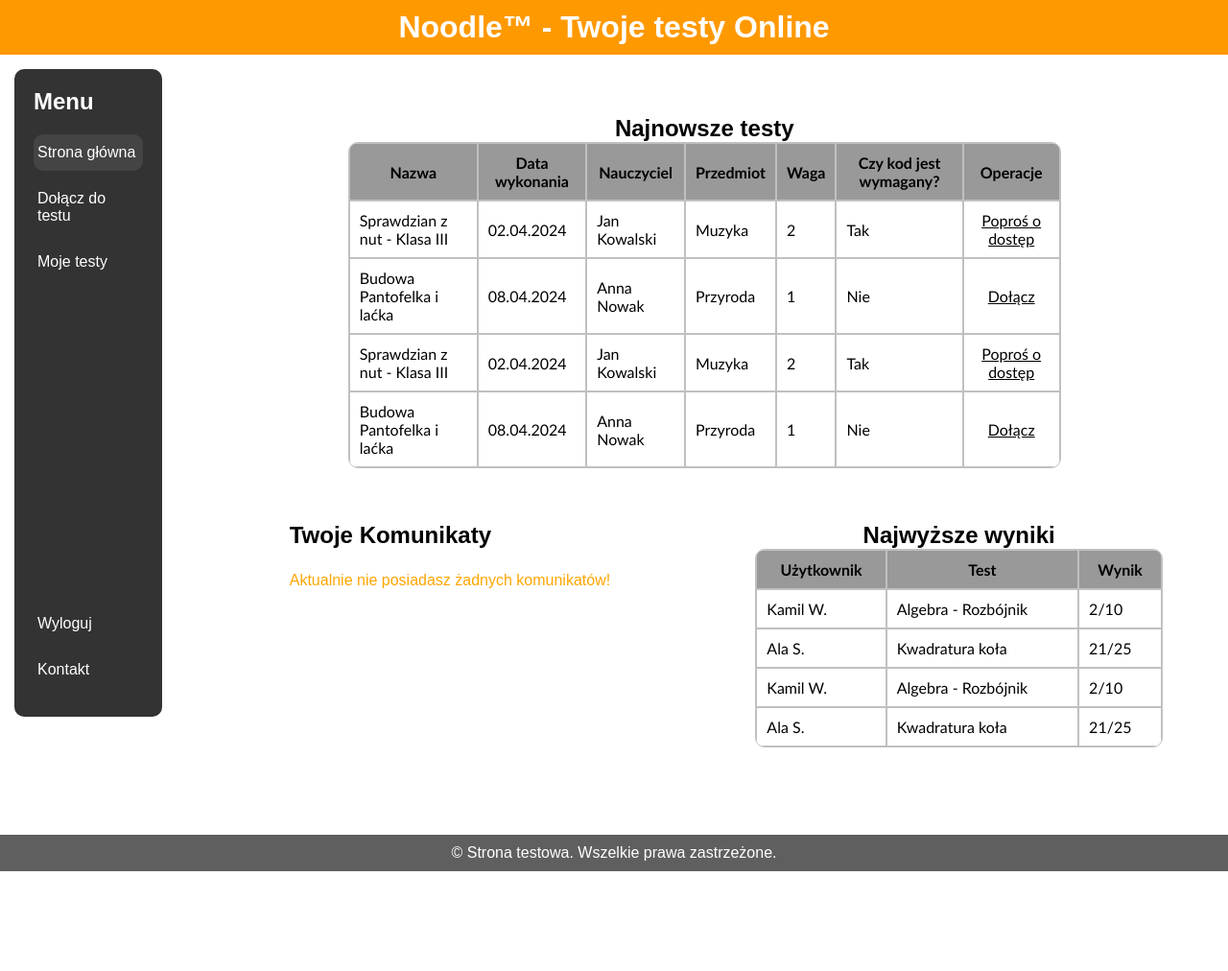
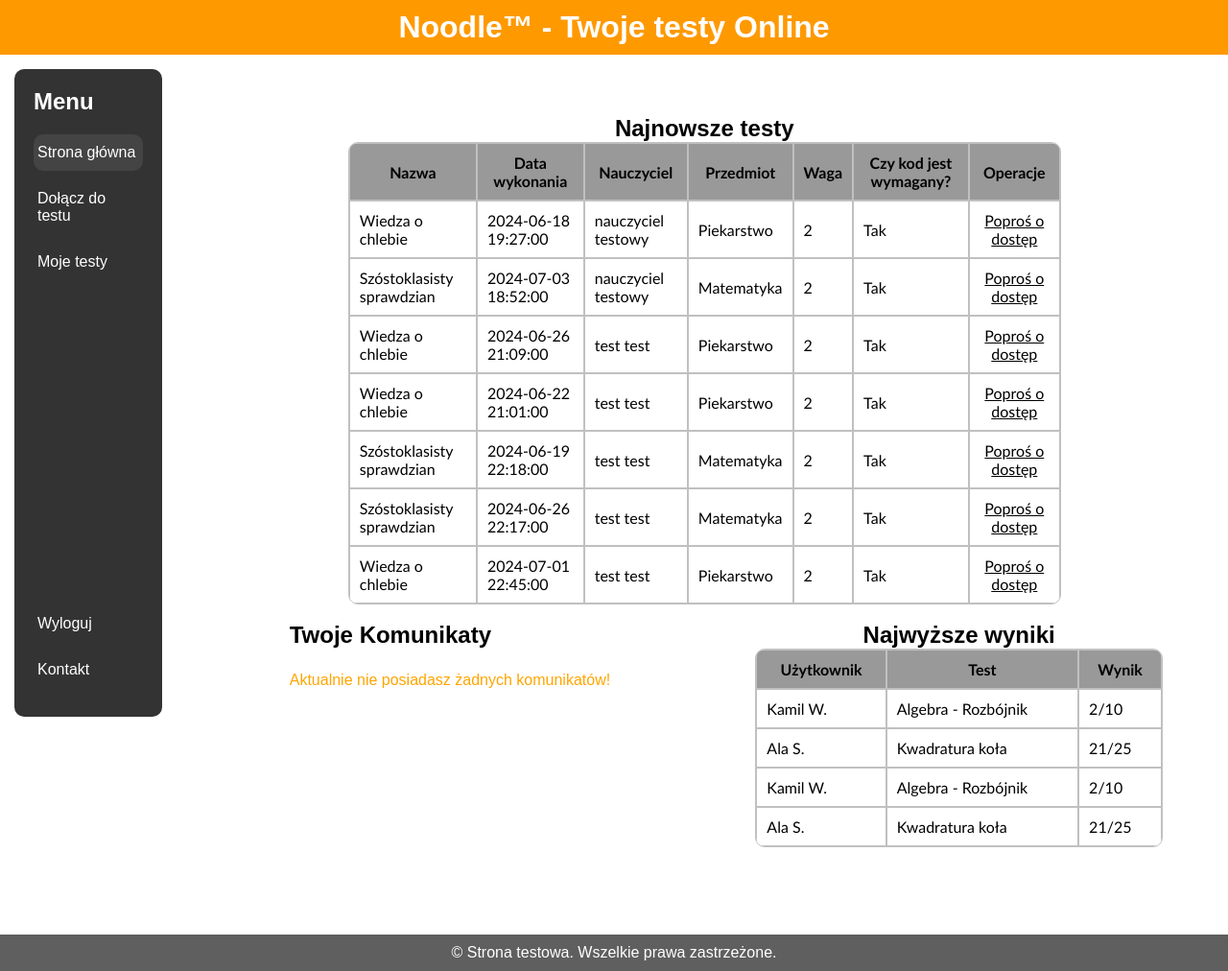
Before and after one commit to jakubludwiczak21/Noodle, a PHP site: page /html/panel_ucznia/strona_glowna.php in a window 1280 px wide. Shown: the whole page at 96% size. Before the commit the page ends 908 px from the top, so only its background shows below. Run offline with PHP 8.4, Linux system fonts and the light colour scheme; a user stored in the database is signed in; data comes from the database, SQL or seed files in the repository.

Commit message:
dynamiczne wyswietlanie listy testow w strona glowna uzytkonik

```diff
--- a/Strona/html/panel_ucznia/strona_glowna.php
+++ b/Strona/html/panel_ucznia/strona_glowna.php
@@ -54,43 +54,50 @@ if (!isset($_SESSION['user_id'])) {
           <th>Czy kod jest wymagany?</th>
 					<th>Operacje</th>
 				</tr>
-				<tr>
-							<td>Sprawdzian z nut - Klasa III</td>
-							<td>02.04.2024</td>
-							<td>Jan Kowalski</td>
-							<td>Muzyka</td>
-							<td>2</td>
-              <td>Tak</td>
-							<td style="text-align:center;"><a style="width:100%; text-align:center;" href="../kontakt.php">Poproś o dostęp</a></td>
-							</tr>
-        <tr>
-              <td>Budowa Pantofelka i laćka</td>
-              <td>08.04.2024</td>
-              <td>Anna Nowak</td>
-              <td>Przyroda</td>
-              <td>1</td>
-              <td>Nie</td>
-							<td style="text-align:center;"><a style="width:100%; text-align:center;" href="moje_testy.php">Dołącz</a></td>
-							</tr>
-              <tr>
-                <td>Sprawdzian z nut - Klasa III</td>
-                <td>02.04.2024</td>
-                <td>Jan Kowalski</td>
-                <td>Muzyka</td>
-                <td>2</td>
-                <td>Tak</td>
-                <td style="text-align:center;"><a style="width:100%; text-align:center;" href="../kontakt.php">Poproś o dostęp</a></td>
-                </tr>
-          <tr>
-                <td>Budowa Pantofelka i laćka</td>
-                <td>08.04.2024</td>
-                <td>Anna Nowak</td>
-                <td>Przyroda</td>
-                <td>1</td>
-                <td>Nie</td>
-                <td style="text-align:center;"><a style="width:100%; text-align:center;" href="moje_testy.php">Dołącz</a></td>
-                </tr>
 
+        <?php
+
+          $user_id = $_SESSION['user_id'];
+
+          $servername = "localhost";
+          $username = "root";
+          $password = "";
+          $dbname = "baza";
+
+          $conn = new mysqli($servername, $username, $password, $dbname);
+          if ($conn->connect_error) {
+              die("Connection failed: " . $conn->connect_error);
+          }
+
+
+          $sql = "SELECT tp.id, ts.tytuł, tp.do, u.imie, u.nazwisko, pr.nazwa AS nazwa_przedmiotu
+          FROM testy_przeprowadzane tp
+          JOIN uzytkownicy u ON u.id = tp.autor
+          JOIN testy_stworzone ts ON ts.id = tp.id_testu
+          JOIN przedmioty pr ON pr.id = ts.przedmiot
+          WHERE tp.do < CURRENT_DATE();";
+
+          $result = $conn->query($sql);
+
+          if ($result->num_rows > 0) {
+            while($row = $result->fetch_assoc()) {
+                echo '
+                  <tr>
+							      <td>'. $row['tytuł'] .'</td>
+							      <td>'. $row['do'] .'</td>
+                    <td>'. $row['imie'] . ' ' . $row['nazwisko'] .'</td>
+                    <td>'. $row['nazwa_przedmiotu'] .'</td>
+                    <td>2</td>
+                    <td>Tak</td>
+                    <td style="text-align:center;"><a style="width:100%; text-align:center;" href="../kontakt.php">Poproś o dostęp</a></td>
+							    </tr>
+
+                ';
+
+            }
+          }
+
+        ?>
 										</tbody></table>
 
 
```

--------------------------------

▸ What needs to be done
Word for word, repeat the material above and drop the pictures.

▸ Output
Before and after one commit to jakubludwiczak21/Noodle, a PHP site: page /html/panel_ucznia/strona_glowna.php in a window 1280 px wide. Shown: the whole page at 96% size. Before the commit the page ends 908 px from the top, so only its background shows below. Run offline with PHP 8.4, Linux system fonts and the light colour scheme; a user stored in the database is signed in; data comes from the database, SQL or seed files in the repository.

Commit message:
dynamiczne wyswietlanie listy testow w strona glowna uzytkonik

```diff
--- a/Strona/html/panel_ucznia/strona_glowna.php
+++ b/Strona/html/panel_ucznia/strona_glowna.php
@@ -54,43 +54,50 @@ if (!isset($_SESSION['user_id'])) {
           <th>Czy kod jest wymagany?</th>
 					<th>Operacje</th>
 				</tr>
-				<tr>
-							<td>Sprawdzian z nut - Klasa III</td>
-							<td>02.04.2024</td>
-							<td>Jan Kowalski</td>
-							<td>Muzyka</td>
-							<td>2</td>
-              <td>Tak</td>
-							<td style="text-align:center;"><a style="width:100%; text-align:center;" href="../kontakt.php">Poproś o dostęp</a></td>
-							</tr>
-        <tr>
-              <td>Budowa Pantofelka i laćka</td>
-              <td>08.04.2024</td>
-              <td>Anna Nowak</td>
-              <td>Przyroda</td>
-              <td>1</td>
-              <td>Nie</td>
-							<td style="text-align:center;"><a style="width:100%; text-align:center;" href="moje_testy.php">Dołącz</a></td>
-							</tr>
-              <tr>
-                <td>Sprawdzian z nut - Klasa III</td>
-                <td>02.04.2024</td>
-                <td>Jan Kowalski</td>
-                <td>Muzyka</td>
-                <td>2</td>
-                <td>Tak</td>
-                <td style="text-align:center;"><a style="width:100%; text-align:center;" href="../kontakt.php">Poproś o dostęp</a></td>
-                </tr>
-          <tr>
-                <td>Budowa Pantofelka i laćka</td>
-                <td>08.04.2024</td>
-                <td>Anna Nowak</td>
-                <td>Przyroda</td>
-                <td>1</td>
-                <td>Nie</td>
-                <td style="text-align:center;"><a style="width:100%; text-align:center;" href="moje_testy.php">Dołącz</a></td>
-                </tr>
 
+        <?php
+
+          $user_id = $_SESSION['user_id'];
+
+          $servername = "localhost";
+          $username = "root";
+          $password = "";
+          $dbname = "baza";
+
+          $conn = new mysqli($servername, $username, $password, $dbname);
+          if ($conn->connect_error) {
+              die("Connection failed: " . $conn->connect_error);
+          }
+
+
+          $sql = "SELECT tp.id, ts.tytuł, tp.do, u.imie, u.nazwisko, pr.nazwa AS nazwa_przedmiotu
+          FROM testy_przeprowadzane tp
+          JOIN uzytkownicy u ON u.id = tp.autor
+          JOIN testy_stworzone ts ON ts.id = tp.id_testu
+          JOIN przedmioty pr ON pr.id = ts.przedmiot
+          WHERE tp.do < CURRENT_DATE();";
+
+          $result = $conn->query($sql);
+
+          if ($result->num_rows > 0) {
+            while($row = $result->fetch_assoc()) {
+                echo '
+                  <tr>
+							      <td>'. $row['tytuł'] .'</td>
+							      <td>'. $row['do'] .'</td>
+                    <td>'. $row['imie'] . ' ' . $row['nazwisko'] .'</td>
+                    <td>'. $row['nazwa_przedmiotu'] .'</td>
+                    <td>2</td>
+                    <td>Tak</td>
+                    <td style="text-align:center;"><a style="width:100%; text-align:center;" href="../kontakt.php">Poproś o dostęp</a></td>
+							    </tr>
+
+                ';
+
+            }
+          }
+
+        ?>
 										</tbody></table>
 
 
```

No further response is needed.